PROBLEM DESCRIPTION: Keep the pictures out. Write out every line of the listing exactly.

SOURCE RECORDS:
Content starts

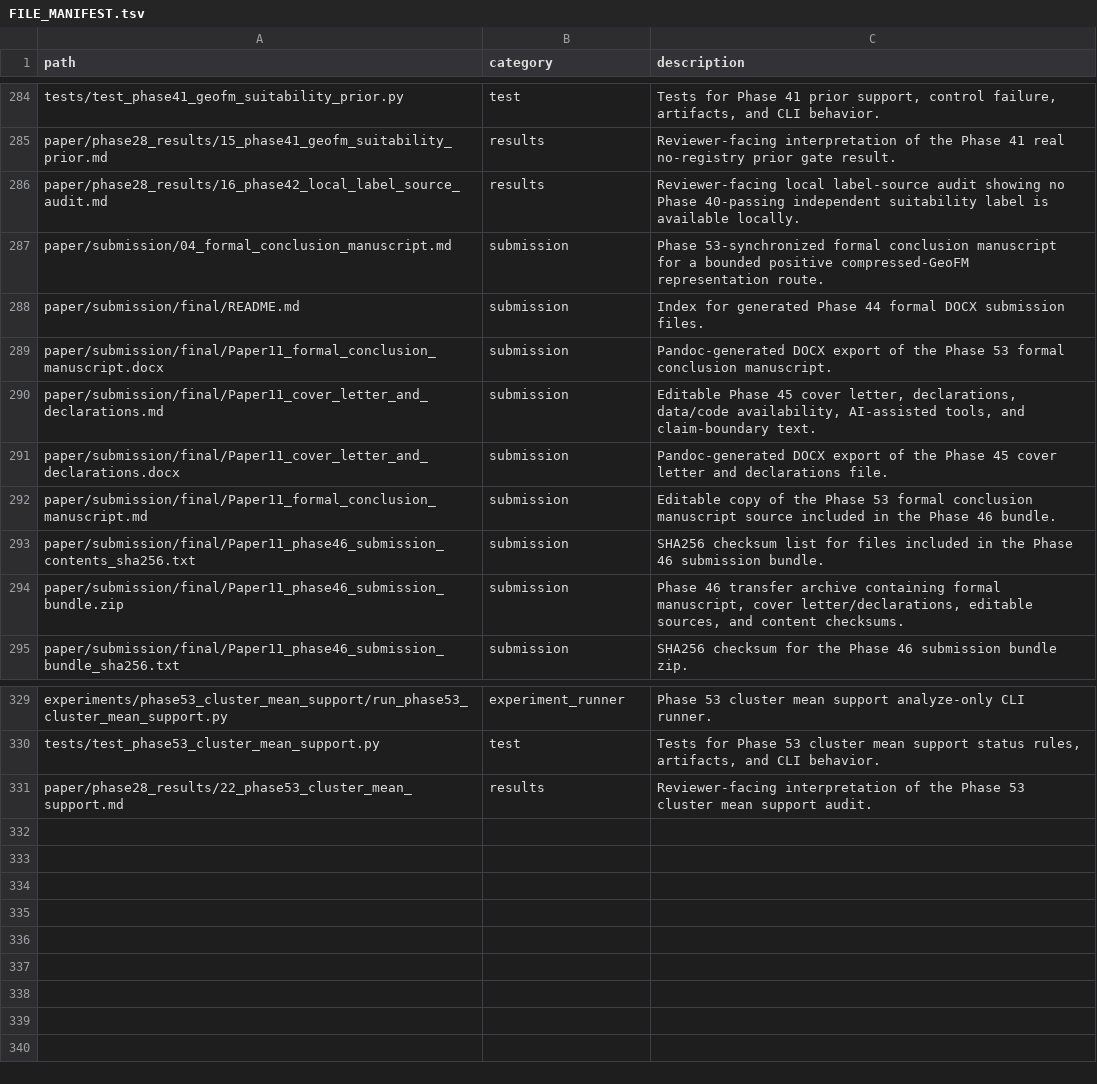
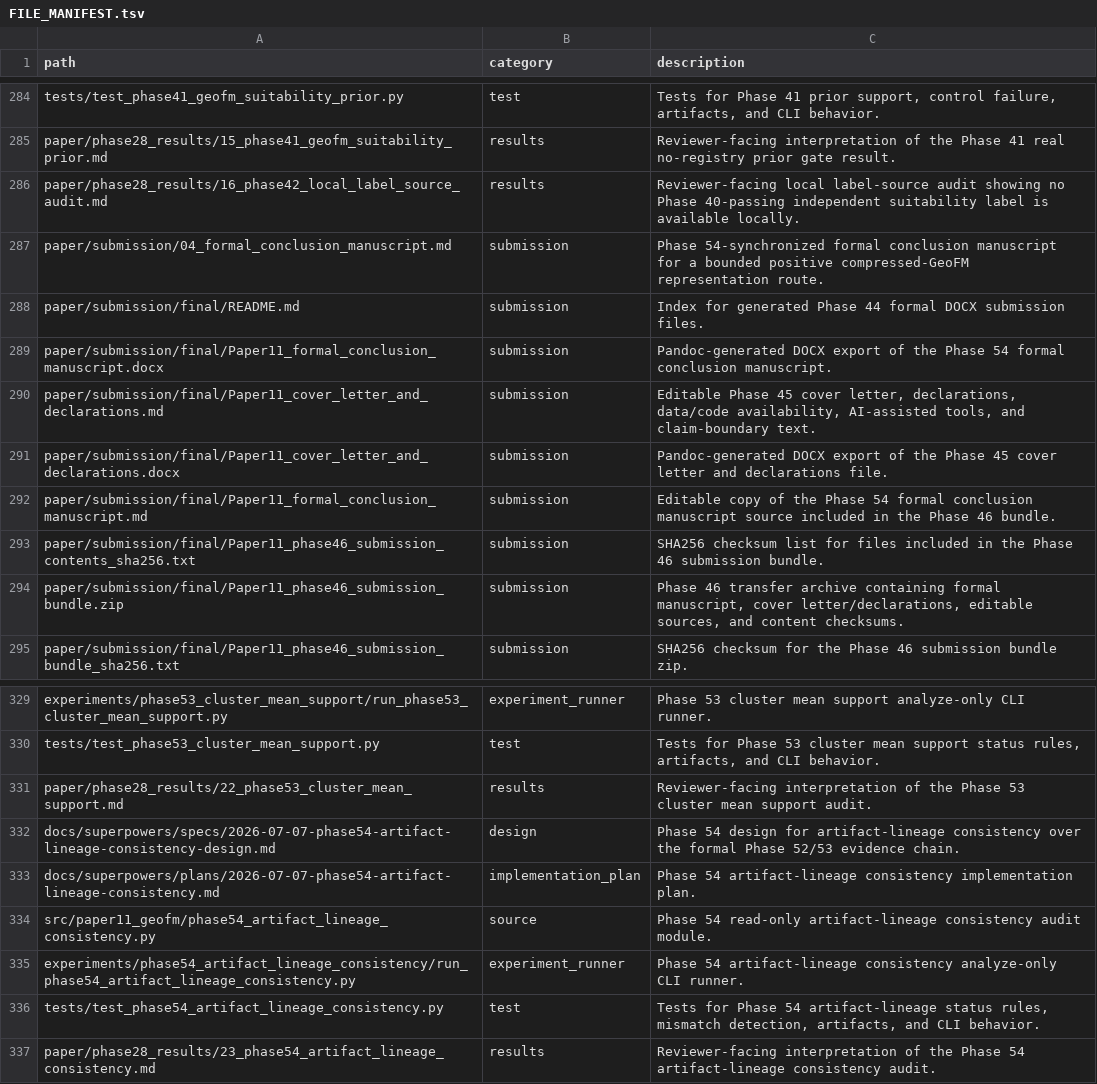
Before and after one commit to zhouning/paper11-geofm-farmland-suitability-rl, a TSV file: reproducibility/FILE_MANIFEST.tsv, drawn as a sheet; only a part is shown, gaps mark what is left out.

Commit message:
docs: add Phase 54 artifact lineage audit

```diff
--- a/reproducibility/FILE_MANIFEST.tsv
+++ b/reproducibility/FILE_MANIFEST.tsv
@@ -286,8 +286,8 @@ paper/phase28_results/15_phase41_geofm_suitability_prior.md	results	Reviewer-fac
 paper/phase28_results/16_phase42_local_label_source_audit.md	results	Reviewer-facing local label-source audit showing no Phase 40-passing independent suitability label is available locally.
-paper/submission/04_formal_conclusion_manuscript.md	submission	Phase 53-synchronized formal conclusion manuscript for a bounded positive compressed-GeoFM representation route.
+paper/submission/04_formal_conclusion_manuscript.md	submission	Phase 54-synchronized formal conclusion manuscript for a bounded positive compressed-GeoFM representation route.
 paper/submission/final/README.md	submission	Index for generated Phase 44 formal DOCX submission files.
-paper/submission/final/Paper11_formal_conclusion_manuscript.docx	submission	Pandoc-generated DOCX export of the Phase 53 formal conclusion manuscript.
+paper/submission/final/Paper11_formal_conclusion_manuscript.docx	submission	Pandoc-generated DOCX export of the Phase 54 formal conclusion manuscript.
 paper/submission/final/Paper11_cover_letter_and_declarations.md	submission	Editable Phase 45 cover letter, declarations, data/code availability, AI-assisted tools, and claim-boundary text.
 paper/submission/final/Paper11_cover_letter_and_declarations.docx	submission	Pandoc-generated DOCX export of the Phase 45 cover letter and declarations file.
-paper/submission/final/Paper11_formal_conclusion_manuscript.md	submission	Editable copy of the Phase 53 formal conclusion manuscript source included in the Phase 46 bundle.
+paper/submission/final/Paper11_formal_conclusion_manuscript.md	submission	Editable copy of the Phase 54 formal conclusion manuscript source included in the Phase 46 bundle.
 paper/submission/final/Paper11_phase46_submission_contents_sha256.txt	submission	SHA256 checksum list for files included in the Phase 46 submission bundle.
@@ -331 +331,7 @@ tests/test_phase53_cluster_mean_support.py	test	Tests for Phase 53 cluster mean
 paper/phase28_results/22_phase53_cluster_mean_support.md	results	Reviewer-facing interpretation of the Phase 53 cluster mean support audit.
+docs/superpowers/specs/2026-07-07-phase54-artifact-lineage-consistency-design.md	design	Phase 54 design for artifact-lineage consistency over the formal Phase 52/53 evidence chain.
+docs/superpowers/plans/2026-07-07-phase54-artifact-lineage-consistency.md	implementation_plan	Phase 54 artifact-lineage consistency implementation plan.
+src/paper11_geofm/phase54_artifact_lineage_consistency.py	source	Phase 54 read-only artifact-lineage consistency audit module.
+experiments/phase54_artifact_lineage_consistency/run_phase54_artifact_lineage_consistency.py	experiment_runner	Phase 54 artifact-lineage consistency analyze-only CLI runner.
+tests/test_phase54_artifact_lineage_consistency.py	test	Tests for Phase 54 artifact-lineage status rules, mismatch detection, artifacts, and CLI behavior.
+paper/phase28_results/23_phase54_artifact_lineage_consistency.md	results	Reviewer-facing interpretation of the Phase 54 artifact-lineage consistency audit.
```
Also changed, not shown: 20 other files.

Content ends

TASK OUTPUT:
Before and after one commit to zhouning/paper11-geofm-farmland-suitability-rl, a TSV file: reproducibility/FILE_MANIFEST.tsv, drawn as a sheet; only a part is shown, gaps mark what is left out.

Commit message:
docs: add Phase 54 artifact lineage audit

```diff
--- a/reproducibility/FILE_MANIFEST.tsv
+++ b/reproducibility/FILE_MANIFEST.tsv
@@ -286,8 +286,8 @@ paper/phase28_results/15_phase41_geofm_suitability_prior.md	results	Reviewer-fac
 paper/phase28_results/16_phase42_local_label_source_audit.md	results	Reviewer-facing local label-source audit showing no Phase 40-passing independent suitability label is available locally.
-paper/submission/04_formal_conclusion_manuscript.md	submission	Phase 53-synchronized formal conclusion manuscript for a bounded positive compressed-GeoFM representation route.
+paper/submission/04_formal_conclusion_manuscript.md	submission	Phase 54-synchronized formal conclusion manuscript for a bounded positive compressed-GeoFM representation route.
 paper/submission/final/README.md	submission	Index for generated Phase 44 formal DOCX submission files.
-paper/submission/final/Paper11_formal_conclusion_manuscript.docx	submission	Pandoc-generated DOCX export of the Phase 53 formal conclusion manuscript.
+paper/submission/final/Paper11_formal_conclusion_manuscript.docx	submission	Pandoc-generated DOCX export of the Phase 54 formal conclusion manuscript.
 paper/submission/final/Paper11_cover_letter_and_declarations.md	submission	Editable Phase 45 cover letter, declarations, data/code availability, AI-assisted tools, and claim-boundary text.
 paper/submission/final/Paper11_cover_letter_and_declarations.docx	submission	Pandoc-generated DOCX export of the Phase 45 cover letter and declarations file.
-paper/submission/final/Paper11_formal_conclusion_manuscript.md	submission	Editable copy of the Phase 53 formal conclusion manuscript source included in the Phase 46 bundle.
+paper/submission/final/Paper11_formal_conclusion_manuscript.md	submission	Editable copy of the Phase 54 formal conclusion manuscript source included in the Phase 46 bundle.
 paper/submission/final/Paper11_phase46_submission_contents_sha256.txt	submission	SHA256 checksum list for files included in the Phase 46 submission bundle.
@@ -331 +331,7 @@ tests/test_phase53_cluster_mean_support.py	test	Tests for Phase 53 cluster mean
 paper/phase28_results/22_phase53_cluster_mean_support.md	results	Reviewer-facing interpretation of the Phase 53 cluster mean support audit.
+docs/superpowers/specs/2026-07-07-phase54-artifact-lineage-consistency-design.md	design	Phase 54 design for artifact-lineage consistency over the formal Phase 52/53 evidence chain.
+docs/superpowers/plans/2026-07-07-phase54-artifact-lineage-consistency.md	implementation_plan	Phase 54 artifact-lineage consistency implementation plan.
+src/paper11_geofm/phase54_artifact_lineage_consistency.py	source	Phase 54 read-only artifact-lineage consistency audit module.
+experiments/phase54_artifact_lineage_consistency/run_phase54_artifact_lineage_consistency.py	experiment_runner	Phase 54 artifact-lineage consistency analyze-only CLI runner.
+tests/test_phase54_artifact_lineage_consistency.py	test	Tests for Phase 54 artifact-lineage status rules, mismatch detection, artifacts, and CLI behavior.
+paper/phase28_results/23_phase54_artifact_lineage_consistency.md	results	Reviewer-facing interpretation of the Phase 54 artifact-lineage consistency audit.
```
Also changed, not shown: 20 other files.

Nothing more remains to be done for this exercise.